NLRP3 antibody NOTCH1 antibody NOX4 antibody NPY antibody
NRP1 antibody occludin antibody osteocalcin antibody osteopontin antibody
p300 antibody p63 antibody parkin antibody parp antibody
PAX6 antibody PAX8 antibody PCSK9 antibody pd l1 antibody
PDGFRA antibody PDGFRB antibody perilipin antibody perk antibody
Pf4 antibody pgp9.5 antibody PML antibody ppar gamma antibody
PROX1 antibody PTEN antibody rab7 antibody RAC1 antibody
RAD51 antibody rea antibody RET antibody rip3 antibody
RIPK1 antibody RUNX2 antibody SHH antibody SIRT1 antibody
SMAD2 antibody smad3 antibody SNAP25 antibody SOD1 antibody
SOD2 antibody somatostatin antibody SOX10 antibody SOX2 antibody
SOX9 antibody SP1 antibody SPR antibody SRC antibody
STAT3 antibody STAT6 antibody survivin antibody SYK antibody
TAZ antibody TBK1 antibody tdt antibody TERT antibody
thrombin antibody Thy1 antibody tim 3 antibody TLR2 antibody
TLR3 antibody TLR4 antibody Tnf antibody topoisomerase i antibody
transferrin antibody trkb antibody TSG101 antibody TSHR antibody
TSLP antibody ubiquitin antibody VDAC1 antibody vegf antibody
VWF antibody XBP1 antibody ZEB2 antibody

Flow Cytometry FAQs

Flow cytometry is a laboratory method used to detect, identify, and count specific cells. This method can also identify particular components within cells. This information is based on physical characteristics and/or markers called antigens on the cell surface or within cells that are unique to that cell type.

Lean Flow is about how items or people we are dealing with in a process move from the first step to the last.

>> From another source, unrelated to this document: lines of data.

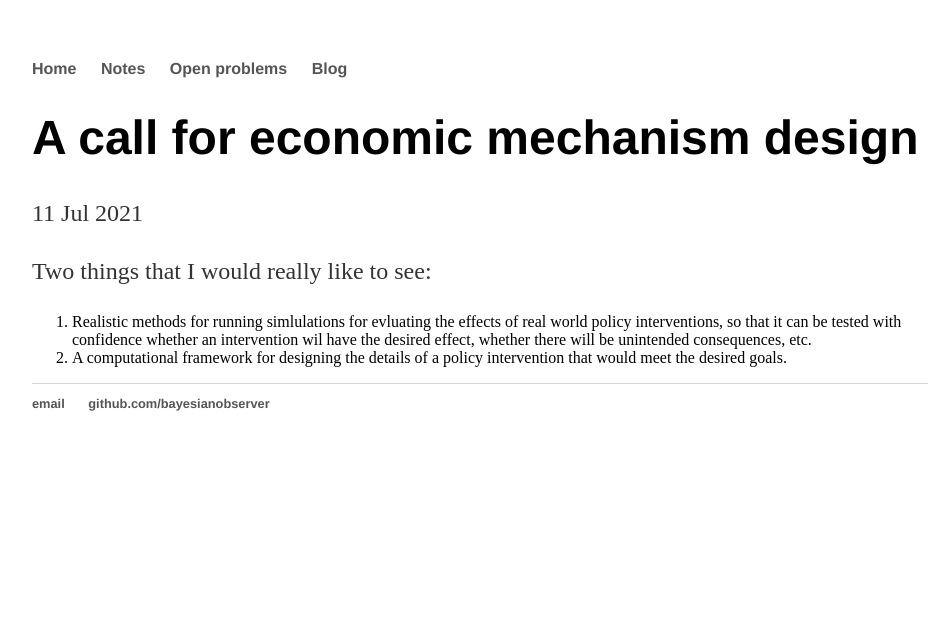
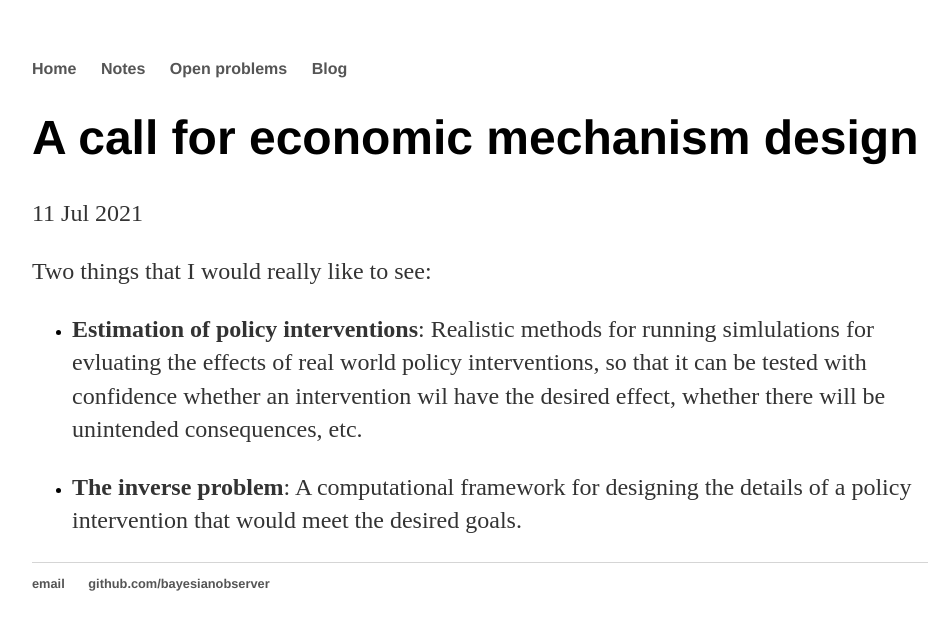
Before and after one commit to bayesianobserver/bayesianobserver.github.io, a Jekyll site: the page built from _posts/2021-07-11-mechnism-design.md, in a window 1280 px wide. Shown: the top 630 px of the page, without its empty margins (160-1107 px from the left). Built offline with Jekyll 4.4.1, drawn with Linux system fonts in a browser that asks for light colours; a script that is not in the unit is left out.

Commit message:
Update 2021-07-11-mechnism-design.md

```diff
--- a/_posts/2021-07-11-mechnism-design.md
+++ b/_posts/2021-07-11-mechnism-design.md
@@ -6,5 +6,7 @@ mathjax: true
 ---
 
 Two things that I would really like to see:
-1. Realistic methods for running simlulations for evluating the effects of real world policy interventions, so that it can be tested with confidence whether an intervention wil have the desired effect, whether there will be unintended consequences, etc.
-2. A computational framework for designing the details of a policy intervention that would meet the desired goals.
+
+- **Estimation of policy interventions**: Realistic methods for running simlulations for evluating the effects of real world policy interventions, so that it can be tested with confidence whether an intervention wil have the desired effect, whether there will be unintended consequences, etc.
+
+- **The inverse problem**: A computational framework for designing the details of a policy intervention that would meet the desired goals.
```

Obviously, the intention in Lean flow is to move the item or product through the process as quickly as possible, without any risk to quality and customer satisfaction.